E3 is right around the corner, with the Microsoft conference on June 10. Maybe that's where all of the Xbox One games are hiding, along with the console's indie plan. We asked a handful of indie developers what Microsoft's presentation today said to them specifically, and what they want to see at E3. Below we have responses from Rami Ismail of Ridiculous Fishing fame, Octodad's Philip Tibitoski, DLC Quest's Ben Kane, Charlie Murder's James Silva, Retro City Rampage's Brian Provinciano and Fez's Phil Fish.
"We think it's interesting that Microsoft is taking the Xbox away from gaming as its core business, but it was sort of weird watching this event go down. We did see some indie developers in the opening video, so there obviously is an indie strategy somewhere, but I don't think we know a thing about Xbox One and gaming – they still have to show their hand with regards to that at E3. The whole presentation felt sort of awkward, but the D-pad looks really nice. Sadly, at this point the thing we're looking forward to most for the Xbox One is Skype on our TV."
"As an indie and developer the Xbox One reveal didn't really say anything to me. The stuff with fantasy sports is cool and all, but I was more interested in seeing how the marketplace/store might have changed or how discovery was being handled. This reveal was for a different audience and I'll be interested to see what they talk about at E3 when they're ready to talk software.
"Are they opening up avenues for smaller developers? We've seen efforts from the other big players like Steam Greenlight, or what Sony has been up to with PS3 and Vita, or even the recent announcements of PS4 indies like Hohokum. Mobile is open and Sony is opening up while making developer-related processes more simplistic to focus on games. What exactly is Microsoft planning for this to be on parity with others?

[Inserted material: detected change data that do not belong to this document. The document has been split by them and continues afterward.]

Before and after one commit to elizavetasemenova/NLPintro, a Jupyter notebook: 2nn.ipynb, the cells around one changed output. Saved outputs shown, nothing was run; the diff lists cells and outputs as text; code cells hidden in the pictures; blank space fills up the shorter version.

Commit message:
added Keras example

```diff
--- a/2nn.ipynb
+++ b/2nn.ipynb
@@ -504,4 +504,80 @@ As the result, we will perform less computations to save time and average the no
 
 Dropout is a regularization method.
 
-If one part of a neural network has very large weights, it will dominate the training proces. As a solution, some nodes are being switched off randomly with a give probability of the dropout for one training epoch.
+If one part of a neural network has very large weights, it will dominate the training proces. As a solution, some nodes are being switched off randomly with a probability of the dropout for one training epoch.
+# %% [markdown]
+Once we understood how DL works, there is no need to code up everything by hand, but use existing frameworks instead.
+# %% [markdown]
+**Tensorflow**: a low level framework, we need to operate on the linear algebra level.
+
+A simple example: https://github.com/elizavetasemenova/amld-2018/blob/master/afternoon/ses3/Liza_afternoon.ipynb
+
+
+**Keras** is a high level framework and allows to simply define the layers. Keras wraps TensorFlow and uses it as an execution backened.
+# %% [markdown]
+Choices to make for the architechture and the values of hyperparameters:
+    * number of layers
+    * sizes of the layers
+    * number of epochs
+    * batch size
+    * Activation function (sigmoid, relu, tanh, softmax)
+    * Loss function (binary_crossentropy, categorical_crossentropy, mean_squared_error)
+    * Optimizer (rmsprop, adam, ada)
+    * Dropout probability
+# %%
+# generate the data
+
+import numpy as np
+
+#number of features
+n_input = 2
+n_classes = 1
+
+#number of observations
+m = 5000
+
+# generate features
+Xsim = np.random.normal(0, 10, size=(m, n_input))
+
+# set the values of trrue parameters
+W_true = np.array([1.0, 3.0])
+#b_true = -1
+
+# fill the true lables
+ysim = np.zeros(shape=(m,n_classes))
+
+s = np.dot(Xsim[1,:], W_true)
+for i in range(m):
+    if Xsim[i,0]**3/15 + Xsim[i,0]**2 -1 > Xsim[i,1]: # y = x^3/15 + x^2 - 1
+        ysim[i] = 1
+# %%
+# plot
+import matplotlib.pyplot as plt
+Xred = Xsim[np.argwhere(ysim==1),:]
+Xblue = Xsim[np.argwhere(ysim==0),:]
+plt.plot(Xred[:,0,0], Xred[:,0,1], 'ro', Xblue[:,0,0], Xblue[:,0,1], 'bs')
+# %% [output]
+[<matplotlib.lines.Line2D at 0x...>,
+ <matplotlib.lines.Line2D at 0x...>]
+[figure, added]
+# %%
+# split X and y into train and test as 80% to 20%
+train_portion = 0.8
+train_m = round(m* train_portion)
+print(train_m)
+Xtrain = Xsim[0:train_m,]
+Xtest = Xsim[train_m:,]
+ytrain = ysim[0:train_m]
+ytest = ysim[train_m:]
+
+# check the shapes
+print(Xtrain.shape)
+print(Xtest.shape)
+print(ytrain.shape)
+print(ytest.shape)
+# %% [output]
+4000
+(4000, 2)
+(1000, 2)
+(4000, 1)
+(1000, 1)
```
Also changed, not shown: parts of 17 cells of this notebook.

I can't tell from what they've revealed so far, except that there are smaller developers shown in the opening video reel."
"While it wasn't the content I hoped to learn about, I do accept that Microsoft's living room strategy has many facets beyond gaming, and that's what today was about. I'll wait to hear more about Xbox Live, digital distribution, the marketplace, and where indies fit in. I don't think there was a message here for indie developers, but I also don't read anything nefarious from that. The presentation was simply directed at a different aspect of 'living room entertainment.'
"An Xbox Live Indie Games successor, whether direct (a premium-but-open service where anyone can make and sell games) or spiritual (a more open XBLA-style partnership hopefully with a much lower barrier for entry) would be at the top of my list for things I'd like to see at the E3 presentation."
"As a consumer, I'm excited. We use an Xbox 360 as an entertainment hub anyway, so getting a more robust, snappier version of that is a win. And lag-free Kinect is something I really, really wanted the instant Kinect 1.0 debuted, so that's great.
"As a developer of semi-simple 2D indie games, I'm looking forward to playing with one, though our style isn't going anywhere – it'll just end up with some more gratuitously excessive particle systems."
"Their intention from the first Xbox was to own the living room, and the evolution of the 360 showed this trajectory in motion. The Xbox One is them realizing this vision. The problem is, they're leaving core gamers behind. You would've thought that the reaction to their E3 2012 press conference would've been a wake up call, but they're on a different course. They see more money in general entertainment, media and ads than core gamers. They see dollar signs with subscription fees. They want the revenue stream that cable providers and phone carriers have been enjoying. I'm certain that the Xbox One will launch with the base price plus a 2 - 3 year contract. The unfortunate thing about this is that many consumers will be fooled by the lower price point, even though they'll end up paying more in the long run.
"They're preaching TV services to gamers and gamer press, the exact group of people who will be least receptive to it. Microsoft's direction isn't in line with E3, it's in line with CES.
"Despite delaying their announcement a month, they still failed to capitalize on the opportunity to recalibrate after the PS4 announcement. I'm quite surprised by how limited their attempts were to one-up the PS4.
"Prior to this conference, I was expecting that at least during the E3 presentation, Microsoft would pander to indies in some way. They remain the only platform which prevents self-publishing. I wouldn't expect anything other than just talk from them, but I was expecting them to address indies nonetheless. However, after this, I could see them leaving indies out completely. After all, they have their eye on the average consumer, not the core gamer. Average consumers aren't as versed in the 'indie' game scene."
"What a giant load of shit that was! All buzzwords! They talked for an hour and basically said nothing. What does 'always ready' mean?"
Fish shares his frustration with the world on Twitter, too: "There was absolutely nothing relevant to me in that presser. Nothing about digital distribution or indies. Nothing at all." And this tweet, which we'll let you read on your own time, preferably when you're not at work.